There is a misconception that endometriosis only affects the reproductive system. This is not true. A good early sign of the condition can be painful bowel movements, particularly if these are accompanied by abdominal cramping and blood in the stool. These symptoms occur if tissue has begun to develop around the gastrointestinal area.
3. Mood swings
Endometriosis can elevate a woman’s oestrogen and progesterone levels, causing instabilities in mood. A woman can feel joyful one moment and then crushed the next. Long-term, this can have a significant effect on someone’s ability to enjoy their life.
4. Difficulty getting pregnant
As the tissue often develops around the ovaries and fallopian tubes, it can prevent ovulation from happening. The longer this goes on without detection, the more likely it is that scar tissue will develop, damaging the ovaries. If a woman is struggling to conceive, it could very well be endometriosis that is causing the problem. Infertility is one of the most common and distressing symptoms of endometriosis.
If the endometriosis is in a woman’s bladder, she will experience pain when passing urine, as well as possible blood in her urine. This symptom will be especially prevalent during her period. Usually, these symptoms may be attributed to an infection, but alongside the aforementioned symptoms it could be a symptom of endometriosis.
Not every woman will have every symptom on this list – as there is variation in every woman’s menstrual cycle, there is variation in how every woman experiences endometriosis.

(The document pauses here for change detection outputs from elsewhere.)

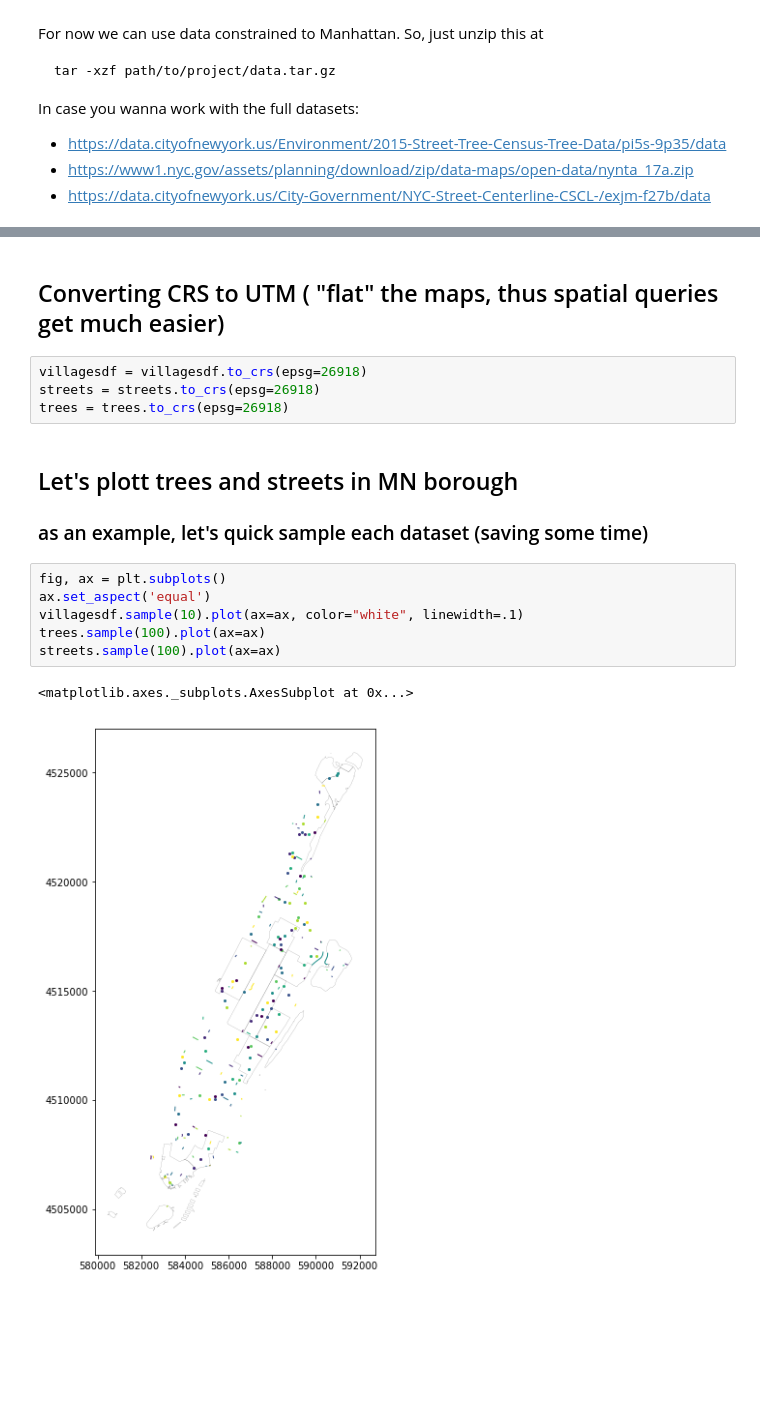
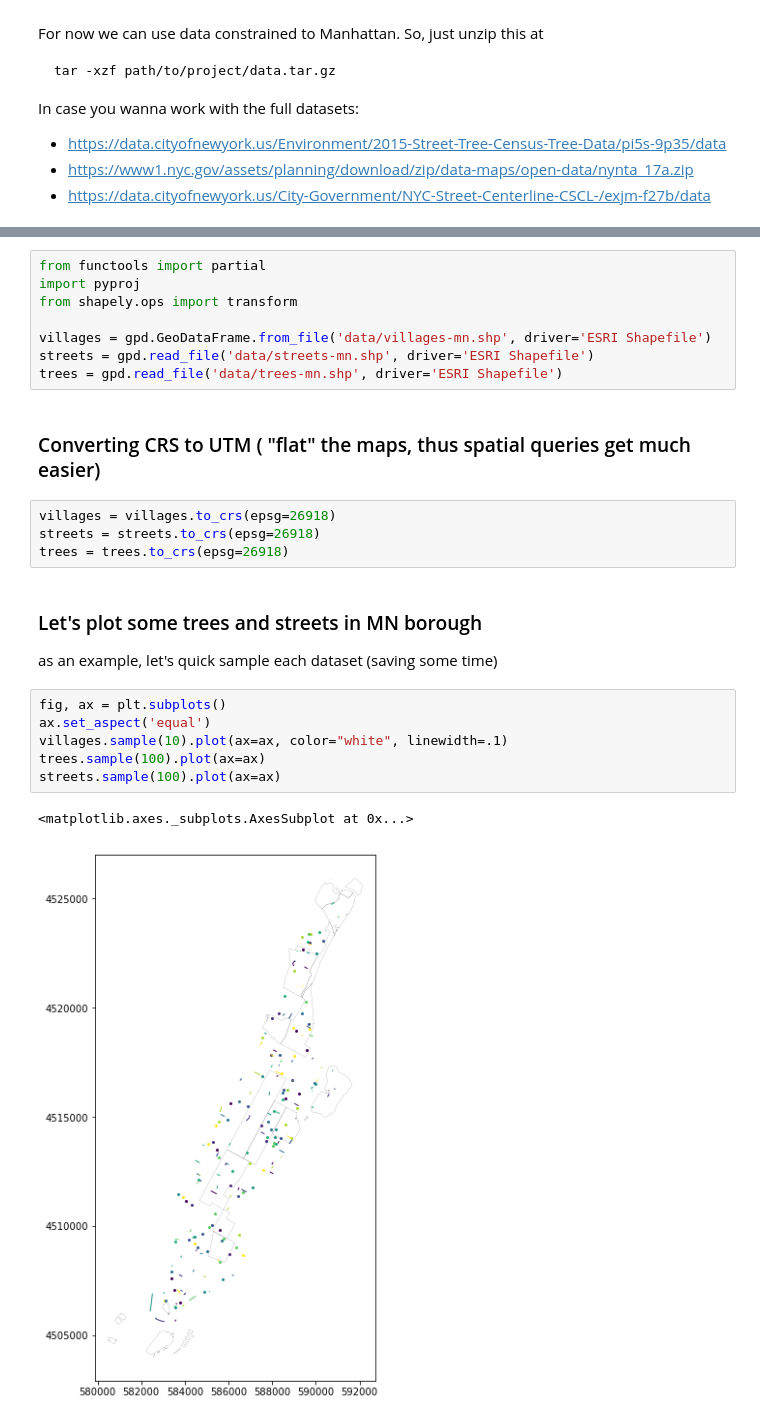
Before and after one commit to fhorta/nytrees, a Jupyter notebook: skeleton.ipynb, the cells around one changed output, grey strips where cells are left out. Drawn from its saved outputs; the diff is of its cells as text; blank space fills up the shorter version.

```diff
--- a/skeleton.ipynb
+++ b/skeleton.ipynb
@@ -56,19 +29,27 @@ trees = gpd.read_file('data/trees-mn.shp', driver='ESRI Shapefile')
+# %%
+from functools import partial
+import pyproj
+from shapely.ops import transform
+
+villages = gpd.GeoDataFrame.from_file('data/villages-mn.shp', driver='ESRI Shapefile')
+streets = gpd.read_file('data/streets-mn.shp', driver='ESRI Shapefile')
+trees = gpd.read_file('data/trees-mn.shp', driver='ESRI Shapefile')
 # %% [markdown]
-## Converting CRS to UTM ( "flat" the maps, thus spatial queries get much easier)
+### Converting CRS to UTM ( "flat" the maps, thus spatial queries get much easier)
 # %%
-villagesdf = villagesdf.to_crs(epsg=26918)
+villages = villages.to_crs(epsg=26918)
 streets = streets.to_crs(epsg=26918)
 trees = trees.to_crs(epsg=26918)
 # %% [markdown]
-## Let's plott trees and streets in MN borough
+### Let's plot some trees and streets in MN borough
 
-### as an example, let's quick sample each dataset (saving some time)
+as an example, let's quick sample each dataset (saving some time)
 # %%
 fig, ax = plt.subplots()
 ax.set_aspect('equal')
-villagesdf.sample(10).plot(ax=ax, color="white", linewidth=.1)
+villages.sample(10).plot(ax=ax, color="white", linewidth=.1)
 trees.sample(100).plot(ax=ax)
 streets.sample(100).plot(ax=ax)
 # %% [output]
 <matplotlib.axes._subplots.AxesSubplot at 0x...>
-[figure, old version]
+[figure, new version]
```
Also changed, not shown: parts of 17 cells of this notebook, 1 other file.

However, it is important that those who suspect they have endometriosis see a specialist gynaecologist as soon as possible, to ensure that they get any treatment they need.